As consumers of financial news, we want analysis, but what we often get are predictions. We want to buy good companies at low prices, and we're looking for information and insight to lead us to these stocks. With that analysis in hand, we then make a prediction -- i.e., x stock will go up because of y and z factors. Good predictions are based on analysis, but often Wall Street puts the cart before the horse, getting carried away with the prediction instead of analysis, putting precision ahead of accuracy. Price targets and the market's obsession with analyst ratings both lend themselves to this fallacy. Price targets are often wildly off the mark and have been derided as "marketing fluff" by some in the industry, but analysts simply adjust them in response to new developments. No one is paying attention to the analysis -- just the (often bad) prediction.
The noise and the signal

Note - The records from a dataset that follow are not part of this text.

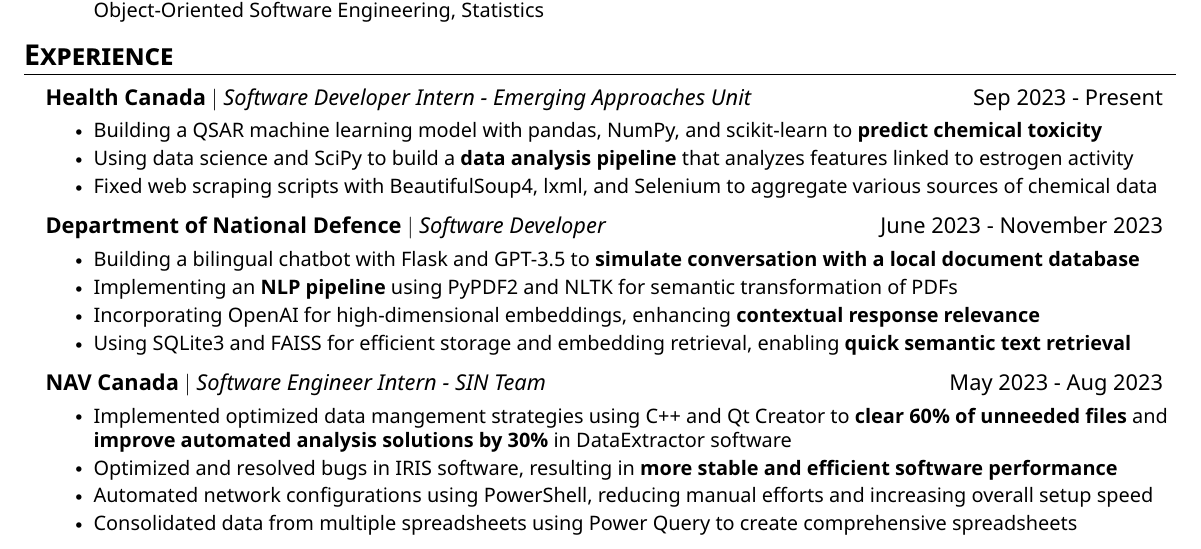
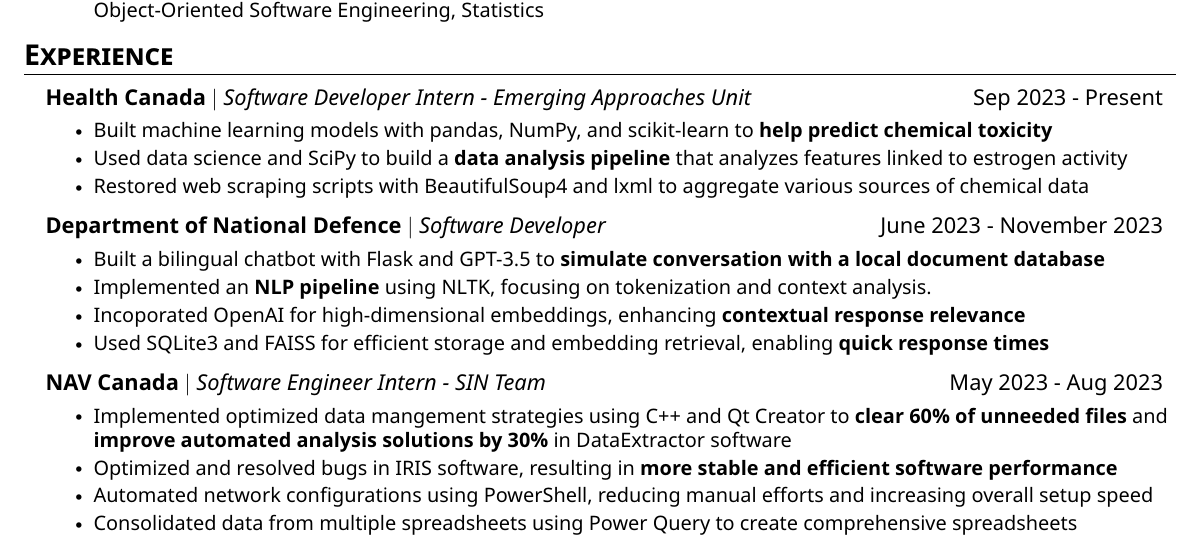
Before and after one commit to nbui23/my-resume, a LaTeX CV (Norman_Bui_Resume.tex): part of the page, cut so that both start at the same text. The pictures show the PDF file Norman_Bui_Resume.pdf that the author committed with the source.

Commit message:
improved experience descriptions

```diff
--- a/Norman_Bui_Resume.tex
+++ b/Norman_Bui_Resume.tex
@@ -131,18 +131,18 @@
     \resumeSubheading
       {Health Canada}{Software Developer Intern - Emerging Approaches Unit}{Sep 2023 - Present}
       \resumeItemListStart
-        \resumeItem{Building a QSAR machine learning model with pandas, NumPy, and scikit-learn to \textbf{predict chemical toxicity}}
-        \resumeItem{Using data science and SciPy to build a \textbf{data analysis pipeline} that analyzes features linked to estrogen activity}
-        \resumeItem{Fixed web scraping scripts with BeautifulSoup4, lxml, and Selenium to aggregate various sources of chemical data}
+        \resumeItem{Built machine learning models with pandas, NumPy, and scikit-learn to \textbf{help predict chemical toxicity}}
+        \resumeItem{Used data science and SciPy to build a \textbf{data analysis pipeline} that analyzes features linked to estrogen activity}
+        \resumeItem{Restored web scraping scripts with BeautifulSoup4 and lxml to aggregate various sources of chemical data}
       \resumeItemListEnd
 
     \resumeSubheading
     {Department of National Defence}{Software Developer}{June 2023 - November 2023}
       \resumeItemListStart
-        \resumeItem{Building a bilingual chatbot with Flask and GPT-3.5 to \textbf{simulate conversation with a local document database}}
-        \resumeItem{Implementing an \textbf{NLP pipeline} using PyPDF2 and NLTK for semantic transformation of PDFs}
-        \resumeItem{Incorporating OpenAI for high-dimensional embeddings, enhancing \textbf{contextual response relevance}}
-        \resumeItem{Using SQLite3 and FAISS for efficient storage and embedding retrieval, enabling \textbf{quick semantic text retrieval}}
+        \resumeItem{Built a bilingual chatbot with Flask and GPT-3.5 to \textbf{simulate conversation with a local document database}}
+        \resumeItem{Implemented an \textbf{NLP pipeline} using NLTK, focusing on tokenization and context analysis.}
+        \resumeItem{Incoporated OpenAI for high-dimensional embeddings, enhancing \textbf{contextual response relevance}}
+        \resumeItem{Used SQLite3 and FAISS for efficient storage and embedding retrieval, enabling \textbf{quick response times}}
       \resumeItemListEnd
 
     \resumeSubheading
```
Also changed, not shown: Norman_Bui_Resume.pdf.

Financial news is noisy, and investors should be wary of reductive or simplistic statements about the stock market, ignoring pundits who offer broad predictions without evidence to back up their claim. Though we like to pretend we understand the market's every movement, there's often no clear reason. Stocks move with or without a cause.
In the case of last week's non-taper, there never was a signal. What started out as a few mumblings from regional Fed presidents snowballed into an assumption that metastasized into Wall Street gospel, but there was no clear evidence that the Fed would go ahead with the September taper in the first place. Chairman Ben Bernanke had always insisted that the decision would be data-driven, and given weak jobs reports over the past few months, the committee simply seemed to be responding to the data.
Predictions must be based on evidence; without it they're worthless. Recalling the 2012 election, that's why Nate Silver, who based his electoral model on polling data from each state, was so right, while the pundits, whose fleeting observations and gut feelings led them to declare the race "too close to call," were so wrong.
Fool contributor Jeremy Bowman has no position in any stocks mentioned. The Motley Fool has no position in any of the stocks mentioned. Try any of our Foolish newsletter services free for 30 days. We Fools may not all hold the same opinions, but we all believe that considering a diverse range of insights makes us better investors. The Motley Fool has a disclosure policy.